The Basics


Solar water heaters rely on the sun to heat the water provided to your home or building. These systems are reliable and relatively straightforward. At the core, a solar water heater is reliant on the solar collector and storage tank. The collector is an insulated box, usually with a dark interior, that contains tubes that allow for water flow. The solar collector catches the sun's rays and transforms them into heat. The storage tank simply holds the heated water. From here, the functionality of the solar water heater depends on the type.


●        Passive System

Of the passive system designs, there are both Batch and Thermosiphon designs available. The Batch design is quite simple and contains a water tank directly inside the solar collector. The water is heated through the solar collector and natural convection (hot water rises), hot water is pumped through the pipes and into the building. In a Thermosiphon design, the storage tank is separate from the solar collector. Cold water runs through the pipes in the collector where the water then becomes hot. The hot water, through natural convection, is moved to the separate water tank and then plumbed into the building.


●        Active System

Typically, active systems are better for areas where temperatures drop below freezing. There are three main types of active systems. In Direct systems, water is moved from the solar collector to the tank via pumps. In Indirect systems, the water is never directly heated by the solar collector but by a fluid, such as antifreeze, which resides in sealed pipes. The antifreeze is heated and pumped through piping which indirectly heats the water in the storage tank. Thirdly there is a Drainback design. This design is very similar to an Indirect system with the exception that distilled water is used in place of a heat-transfer liquid.




Both traditional gas and electric water heaters use a great deal of energy and release carbon emissions to the environment. Installing a solar water heater is a great green alternative. Most solar water heaters do require the use of a backup traditional heater in high demand times or when the weather is forecast to be cloudy or rainy. In general, a solar water heater can reduce energy bills and carbon emissions by nearly 50 percent. In places like Arizona with constant sunshine, owners report a nearly 90 percent drop in energy bills. To improve the efficiency of the system consider the orientation of the solar collector.

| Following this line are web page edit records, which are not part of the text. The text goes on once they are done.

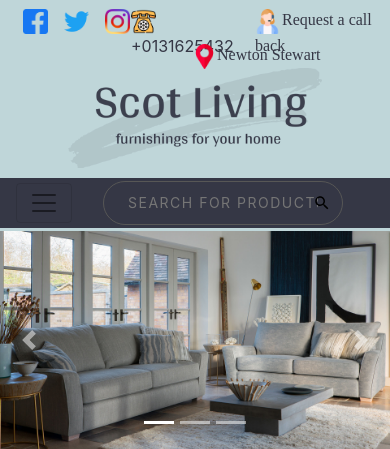
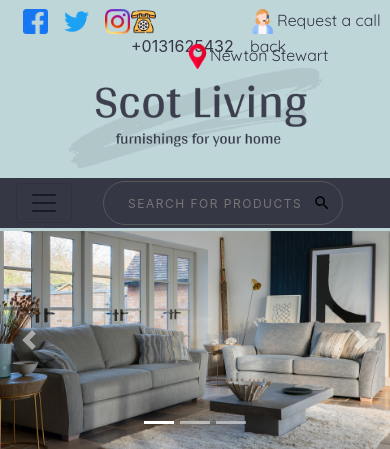
Before and after one commit to Danielryan98/scotliving.github.io, a PHP site: page / in a window 390 px wide. Shown: the top 449 px of the page. Run offline with PHP 8.4, Linux system fonts and the light colour scheme.

Commit message:
Update style.css

```diff
--- a/style.css
+++ b/style.css
@@ -1,4 +1,4 @@
-@@font-face {
+@font-face {
 	font-family: myFirstFont;
 	src: url(Fonts/Quicksand-VariableFont_wght.ttf);
   }
@@ -46,6 +46,9 @@
 @media (max-width: 400px){
   .navbar-search {
     width: 240px !important;
+  }
+  .search-input::placeholder {
+    font-size: 12px !important;
   }
 }
 
```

More exposure to direct sunlight means more ability to generate heat to transfer to your water.


At Gausman & Moore, we are passionate about sustainable design. Our engineers are creative and dedicated to finding solutions to your toughest problems. If you are interested in learning more about solar energy or renewable energy designs, contact us today. You will be able to see our past projects and get an understanding of the services we offer.